The direction and vision of the company after the sale
You should also engage the acquiring party on their plan for the business after the acquisition or merger. That is, what is their vision for the company? In what direction do they want to take the company? This is an important part of business negotiations because it allows you to gauge if the other party has the same vision as you. At the end of the day, you want your company to go in a certain direction, whether or not you are in control of it.

Your role in the future of the company
Another important detail that should be in the negotiations is your role in the company after the acquisition. Will you still be at the head, will you be consulting or will you have any role at all? Some people like to negotiate that they be retained in an executive role to help steer the company forward or at the very least to help it navigate through the transition. The prerogative is yours on this.

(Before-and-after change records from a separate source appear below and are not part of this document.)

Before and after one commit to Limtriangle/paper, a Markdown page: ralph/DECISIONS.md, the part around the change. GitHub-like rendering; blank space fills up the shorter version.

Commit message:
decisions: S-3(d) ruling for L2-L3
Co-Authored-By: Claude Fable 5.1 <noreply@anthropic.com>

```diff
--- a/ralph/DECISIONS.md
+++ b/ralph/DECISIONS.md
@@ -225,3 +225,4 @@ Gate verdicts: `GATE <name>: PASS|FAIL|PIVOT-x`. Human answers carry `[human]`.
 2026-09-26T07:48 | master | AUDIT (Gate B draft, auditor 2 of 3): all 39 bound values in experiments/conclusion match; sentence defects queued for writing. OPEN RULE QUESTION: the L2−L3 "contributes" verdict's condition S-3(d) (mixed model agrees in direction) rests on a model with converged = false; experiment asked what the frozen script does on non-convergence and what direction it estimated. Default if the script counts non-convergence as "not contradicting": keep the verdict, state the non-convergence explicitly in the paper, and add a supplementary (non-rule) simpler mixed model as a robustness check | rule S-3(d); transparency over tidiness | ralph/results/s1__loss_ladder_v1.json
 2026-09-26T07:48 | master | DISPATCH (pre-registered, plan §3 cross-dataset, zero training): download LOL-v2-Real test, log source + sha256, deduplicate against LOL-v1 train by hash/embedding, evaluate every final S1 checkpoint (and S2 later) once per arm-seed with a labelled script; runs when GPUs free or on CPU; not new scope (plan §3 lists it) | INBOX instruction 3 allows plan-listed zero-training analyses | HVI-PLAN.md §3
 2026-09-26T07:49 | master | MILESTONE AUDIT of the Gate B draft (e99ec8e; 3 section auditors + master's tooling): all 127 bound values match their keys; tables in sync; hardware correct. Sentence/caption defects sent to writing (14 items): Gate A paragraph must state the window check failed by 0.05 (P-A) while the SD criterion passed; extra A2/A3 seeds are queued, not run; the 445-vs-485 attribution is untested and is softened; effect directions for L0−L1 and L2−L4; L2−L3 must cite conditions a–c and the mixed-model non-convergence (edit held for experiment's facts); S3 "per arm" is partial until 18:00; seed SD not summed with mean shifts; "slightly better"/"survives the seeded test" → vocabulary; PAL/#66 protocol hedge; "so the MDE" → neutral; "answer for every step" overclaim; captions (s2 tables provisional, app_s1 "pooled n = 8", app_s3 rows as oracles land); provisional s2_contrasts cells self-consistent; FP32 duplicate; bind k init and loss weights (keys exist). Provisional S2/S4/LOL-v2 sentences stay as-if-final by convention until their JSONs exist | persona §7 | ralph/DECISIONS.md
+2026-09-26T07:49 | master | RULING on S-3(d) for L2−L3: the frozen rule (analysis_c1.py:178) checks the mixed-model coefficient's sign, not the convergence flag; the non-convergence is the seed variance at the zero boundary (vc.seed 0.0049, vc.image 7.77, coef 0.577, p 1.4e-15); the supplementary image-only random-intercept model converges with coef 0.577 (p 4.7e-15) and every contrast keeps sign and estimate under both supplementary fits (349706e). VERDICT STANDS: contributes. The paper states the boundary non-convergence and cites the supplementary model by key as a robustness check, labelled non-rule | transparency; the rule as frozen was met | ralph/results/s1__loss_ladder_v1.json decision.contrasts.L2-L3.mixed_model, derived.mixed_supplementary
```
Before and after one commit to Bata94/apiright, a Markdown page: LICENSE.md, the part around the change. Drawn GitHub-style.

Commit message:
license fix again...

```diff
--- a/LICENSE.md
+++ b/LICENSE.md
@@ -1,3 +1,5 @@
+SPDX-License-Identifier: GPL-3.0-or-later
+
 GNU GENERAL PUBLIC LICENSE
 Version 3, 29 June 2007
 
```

The result of these business negotiations will determine if the business sale will proceed or not. It will also determine how long till the sale can be completed.

If you are thinking of selling your business, it is important to arrange and participate in business negotiations with the acquiring party beforehand. This has always been the custom during mergers and acquisitions since time in memorial. However, these negotiations are not held just for show. There are very important details that should be discussed and agreed upon leading up to the sale. Below, see what these details are and why they are important.

Size of equity being sold
One of the things that should be discussed is the equity portion of the company being sold. This could range anywhere from 1% to 100%. You as the business owner will determine what stake you're willing to let go off depending on how much control you want to retain in the company as well as how much capital you want to raise. If the offer on the table is an acquisition, however, the takeover bid will be that of 100% of your company.

Value and valuation of the business
Another crucial detail that needs to be discussed during business negotiations at this stage is valuation. This is actually the bulk of negotiations in many M&As. Both parties will have to agree on the valuation of the entire company. If a decision cannot be reached at, a private valuation firm can be contracted to make an assessment. However, as the business owner, you still have leeway to negotiate the final amount as well as any exit packages for staff and shareholders.

Retention of current staff
Another ethical point of discussion during the sale of a business is the question of employment security for current staff. It has been the norm for business owners to try and safeguard the positions of their loyal employees by asking that they be retained in the business, at least for a considerable period after the event. You could negotiate to have junior or senior staff retained or a percentage minimum of all your employees.

The direction and vision of the company after the sale
You should also engage the acquiring party on their plan for the business after the acquisition or merger. That is, what is their vision for the company? In what direction do they want to take the company? This is an important part of business negotiations because it allows you to gauge if the other party has the same vision as you. At the end of the day, you want your company to go in a certain direction, whether or not you are in control of it.

Your role in the future of the company
Another important detail that should be in the negotiations is your role in the company after the acquisition. Will you still be at the head, will you be consulting or will you have any role at all? Some people like to negotiate that they be retained in an executive role to help steer the company forward or at the very least to help it navigate through the transition. The prerogative is yours on this.

The result of these business negotiations will determine if the business sale will proceed or not. It will also determine how long till the sale can be completed.